M&S says it will “change ways of working permanently” and implement “very significant” cost-cutting measures when it publishes annual results next month overshadowed by the coronavirus crisis.
The retailer said it had seen “severely constrained” trading in its key clothing and home division during the lockdown and is preparing for more uncertainty during a “prolonged exit period”.
Food sales have also been hurt by the closure of cafes and a slowdown in trade at outlets based in railway stations and city centres as the pandemic restricts travel.
M&S, which was already preparing to make changes as it seeks to turn around its fortunes, added that the crisis had “created a very different way of working and rapid learning for the business at all levels”.
Under a “never the same again” strategy set to be revealed at the results day in three weeks’ time, it will “outline measures being taken to accelerate the transformation programme and change ways of working permanently”, the company added.
For now, the beleaguered retailer is shoring up its finances for the next 18 months by making new arrangements with lenders, accessing a government corporate finance support scheme and scrapping a dividend worth £210m.
Even before the lockdown, the company was already looking for a strategy to try to reverse years of relentless decline – which last year saw it relegated from the FTSE 100 after 35 years.
It has already acknowledged that profits for the 2019/20 financial year will fall short of the £440m pencilled in by analysts before the crisis struck.
The company’s latest outlook plans for a subdued period of trading for the rest of 2020 even after restrictions are lifted.
However it said its food business was on track for a tie-up with online grocer Ocado due to start in September which will make M&S products available for home delivery.
Sophie Lund-Yates, equity analyst at Hargreaves Lansdown, said the warning of subdued trading was a “welcome dose of foresight” by warning over an ongoing hit to trading.
She said: “It would be a mistake to think the high street’s going to see a sea of shoppers the second lockdown restrictions are lifted.”

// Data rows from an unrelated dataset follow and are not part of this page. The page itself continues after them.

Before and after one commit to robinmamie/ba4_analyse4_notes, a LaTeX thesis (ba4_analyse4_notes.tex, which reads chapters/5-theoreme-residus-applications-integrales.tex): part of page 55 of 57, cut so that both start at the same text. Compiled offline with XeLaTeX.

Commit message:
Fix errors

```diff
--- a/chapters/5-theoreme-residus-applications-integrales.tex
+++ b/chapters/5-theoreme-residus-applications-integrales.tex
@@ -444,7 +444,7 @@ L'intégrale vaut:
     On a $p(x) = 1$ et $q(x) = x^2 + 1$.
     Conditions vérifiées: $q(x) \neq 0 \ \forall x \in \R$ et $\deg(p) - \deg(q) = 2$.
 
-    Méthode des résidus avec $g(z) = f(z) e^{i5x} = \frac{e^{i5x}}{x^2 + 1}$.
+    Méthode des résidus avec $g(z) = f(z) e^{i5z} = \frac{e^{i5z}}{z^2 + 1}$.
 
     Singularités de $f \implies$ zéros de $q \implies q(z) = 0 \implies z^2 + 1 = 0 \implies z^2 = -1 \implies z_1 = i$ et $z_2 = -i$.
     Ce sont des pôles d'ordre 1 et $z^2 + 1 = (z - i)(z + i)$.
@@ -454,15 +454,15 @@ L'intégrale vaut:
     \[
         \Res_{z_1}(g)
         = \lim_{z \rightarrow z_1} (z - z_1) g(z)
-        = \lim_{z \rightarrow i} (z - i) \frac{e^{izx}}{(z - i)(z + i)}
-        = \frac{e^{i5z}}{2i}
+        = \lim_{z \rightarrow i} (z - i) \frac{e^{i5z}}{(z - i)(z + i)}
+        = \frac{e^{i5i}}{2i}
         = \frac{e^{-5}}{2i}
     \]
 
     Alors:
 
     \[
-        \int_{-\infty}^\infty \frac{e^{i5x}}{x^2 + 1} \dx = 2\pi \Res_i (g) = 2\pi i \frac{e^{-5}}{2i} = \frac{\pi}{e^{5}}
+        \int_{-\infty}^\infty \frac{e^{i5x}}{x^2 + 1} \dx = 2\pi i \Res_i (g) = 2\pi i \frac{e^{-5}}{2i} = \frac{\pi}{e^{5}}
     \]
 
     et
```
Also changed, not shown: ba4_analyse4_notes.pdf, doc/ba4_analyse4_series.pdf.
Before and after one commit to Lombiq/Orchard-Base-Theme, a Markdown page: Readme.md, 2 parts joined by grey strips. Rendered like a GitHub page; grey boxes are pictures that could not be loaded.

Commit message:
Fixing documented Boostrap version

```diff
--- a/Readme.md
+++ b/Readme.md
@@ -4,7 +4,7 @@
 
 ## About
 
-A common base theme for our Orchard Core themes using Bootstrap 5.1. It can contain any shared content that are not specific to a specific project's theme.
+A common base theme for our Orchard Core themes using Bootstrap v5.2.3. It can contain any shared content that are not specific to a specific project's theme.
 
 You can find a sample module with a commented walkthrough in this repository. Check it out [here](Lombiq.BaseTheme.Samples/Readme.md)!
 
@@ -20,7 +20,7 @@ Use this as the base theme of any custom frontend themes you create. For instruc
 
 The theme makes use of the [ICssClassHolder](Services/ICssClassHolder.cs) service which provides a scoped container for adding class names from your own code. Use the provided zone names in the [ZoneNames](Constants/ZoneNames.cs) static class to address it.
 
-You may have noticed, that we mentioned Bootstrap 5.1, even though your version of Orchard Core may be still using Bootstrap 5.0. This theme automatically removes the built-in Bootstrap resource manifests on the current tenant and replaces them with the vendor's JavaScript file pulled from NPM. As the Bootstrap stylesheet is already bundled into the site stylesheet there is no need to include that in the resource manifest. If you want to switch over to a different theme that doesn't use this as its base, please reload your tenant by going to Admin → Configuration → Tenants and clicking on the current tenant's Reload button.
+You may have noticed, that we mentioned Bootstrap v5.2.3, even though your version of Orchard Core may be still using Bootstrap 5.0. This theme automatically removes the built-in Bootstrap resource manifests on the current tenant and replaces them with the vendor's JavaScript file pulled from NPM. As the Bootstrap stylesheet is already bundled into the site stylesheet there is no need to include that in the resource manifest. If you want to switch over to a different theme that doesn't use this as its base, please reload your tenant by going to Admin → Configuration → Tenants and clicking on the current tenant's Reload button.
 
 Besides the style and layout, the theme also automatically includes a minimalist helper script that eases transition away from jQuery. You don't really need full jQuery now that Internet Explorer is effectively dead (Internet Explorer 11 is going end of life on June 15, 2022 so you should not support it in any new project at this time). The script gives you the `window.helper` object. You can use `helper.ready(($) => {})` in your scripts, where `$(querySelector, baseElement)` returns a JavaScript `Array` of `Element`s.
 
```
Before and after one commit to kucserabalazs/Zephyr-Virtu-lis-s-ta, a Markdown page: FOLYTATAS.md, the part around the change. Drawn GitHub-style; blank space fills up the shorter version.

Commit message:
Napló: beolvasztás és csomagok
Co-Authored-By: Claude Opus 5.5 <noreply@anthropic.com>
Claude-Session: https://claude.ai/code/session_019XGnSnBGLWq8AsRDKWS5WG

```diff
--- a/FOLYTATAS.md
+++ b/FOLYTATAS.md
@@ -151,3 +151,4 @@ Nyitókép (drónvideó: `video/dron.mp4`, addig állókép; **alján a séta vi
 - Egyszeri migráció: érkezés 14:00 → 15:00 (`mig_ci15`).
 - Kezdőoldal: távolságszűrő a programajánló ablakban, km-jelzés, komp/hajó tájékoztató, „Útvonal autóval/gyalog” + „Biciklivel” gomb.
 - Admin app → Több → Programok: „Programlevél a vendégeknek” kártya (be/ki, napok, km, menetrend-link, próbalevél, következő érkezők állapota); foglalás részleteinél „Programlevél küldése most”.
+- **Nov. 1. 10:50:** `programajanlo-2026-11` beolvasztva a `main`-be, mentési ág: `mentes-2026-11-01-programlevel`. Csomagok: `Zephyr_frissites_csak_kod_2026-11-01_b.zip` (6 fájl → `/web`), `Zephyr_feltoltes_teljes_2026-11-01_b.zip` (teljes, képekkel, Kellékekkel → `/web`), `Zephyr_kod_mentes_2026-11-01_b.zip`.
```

However, the deal with Ocado should put it in a “good position” to benefit from a shift to online grocery, the analyst added.